• _Records supplied_
# # # # #
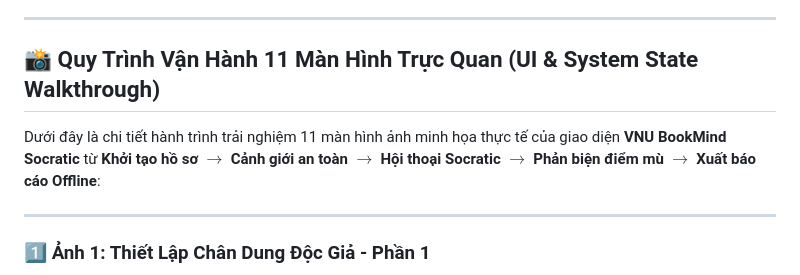
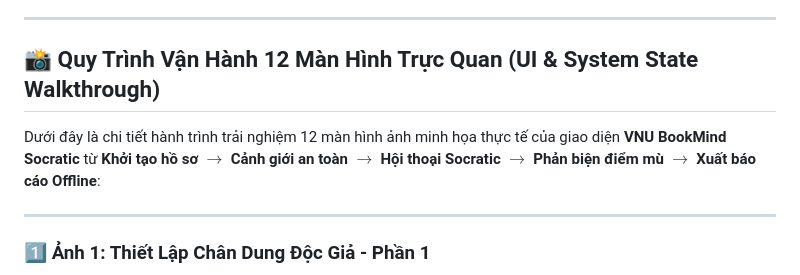
Before and after one commit to ntd25022006q/bookmind-socratic-agent, a Markdown page: README.md, the part around the change. GitHub-like rendering.

Commit message:
docs: finalize README.md narrative and 12-screenshot walkthrough for Jury BGK
- Verified 0 unencrypted API keys or sensitive PII exist across tracked repository files
- Verified system prompt security guardrails across all 6 agents
- Updated README.md header to reflect full 12-screenshot walkthrough
- Synchronized latest commit across GitHub, Vercel, and Render CI/CD pipelines

```diff
--- a/README.md
+++ b/README.md
@@ -58,9 +58,9 @@ Hệ thống kết nối thời gian thực và trích xuất dữ liệu từ 4
 
 ---
 
-## 📸 Quy Trình Vận Hành 11 Màn Hình Trực Quan (UI & System State Walkthrough)
+## 📸 Quy Trình Vận Hành 12 Màn Hình Trực Quan (UI & System State Walkthrough)
 
-Dưới đây là chi tiết hành trình trải nghiệm 11 màn hình ảnh minh họa thực tế của giao diện **VNU BookMind Socratic** từ **Khởi tạo hồ sơ** $\rightarrow$ **Cảnh giới an toàn** $\rightarrow$ **Hội thoại Socratic** $\rightarrow$ **Phản biện điểm mù** $\rightarrow$ **Xuất báo cáo Offline**:
+Dưới đây là chi tiết hành trình trải nghiệm 12 màn hình ảnh minh họa thực tế của giao diện **VNU BookMind Socratic** từ **Khởi tạo hồ sơ** $\rightarrow$ **Cảnh giới an toàn** $\rightarrow$ **Hội thoại Socratic** $\rightarrow$ **Phản biện điểm mù** $\rightarrow$ **Xuất báo cáo Offline**:
 
 ---
 
```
# # # # #
• _Exercise objective_
Only an exact copy of the entries, with no pictures, is expected as the answer.

• _Solved problem_
Before and after one commit to ntd25022006q/bookmind-socratic-agent, a Markdown page: README.md, the part around the change. GitHub-like rendering.

Commit message:
docs: finalize README.md narrative and 12-screenshot walkthrough for Jury BGK
- Verified 0 unencrypted API keys or sensitive PII exist across tracked repository files
- Verified system prompt security guardrails across all 6 agents
- Updated README.md header to reflect full 12-screenshot walkthrough
- Synchronized latest commit across GitHub, Vercel, and Render CI/CD pipelines

```diff
--- a/README.md
+++ b/README.md
@@ -58,9 +58,9 @@ Hệ thống kết nối thời gian thực và trích xuất dữ liệu từ 4
 
 ---
 
-## 📸 Quy Trình Vận Hành 11 Màn Hình Trực Quan (UI & System State Walkthrough)
+## 📸 Quy Trình Vận Hành 12 Màn Hình Trực Quan (UI & System State Walkthrough)
 
-Dưới đây là chi tiết hành trình trải nghiệm 11 màn hình ảnh minh họa thực tế của giao diện **VNU BookMind Socratic** từ **Khởi tạo hồ sơ** $\rightarrow$ **Cảnh giới an toàn** $\rightarrow$ **Hội thoại Socratic** $\rightarrow$ **Phản biện điểm mù** $\rightarrow$ **Xuất báo cáo Offline**:
+Dưới đây là chi tiết hành trình trải nghiệm 12 màn hình ảnh minh họa thực tế của giao diện **VNU BookMind Socratic** từ **Khởi tạo hồ sơ** $\rightarrow$ **Cảnh giới an toàn** $\rightarrow$ **Hội thoại Socratic** $\rightarrow$ **Phản biện điểm mù** $\rightarrow$ **Xuất báo cáo Offline**:
 
 ---
 
```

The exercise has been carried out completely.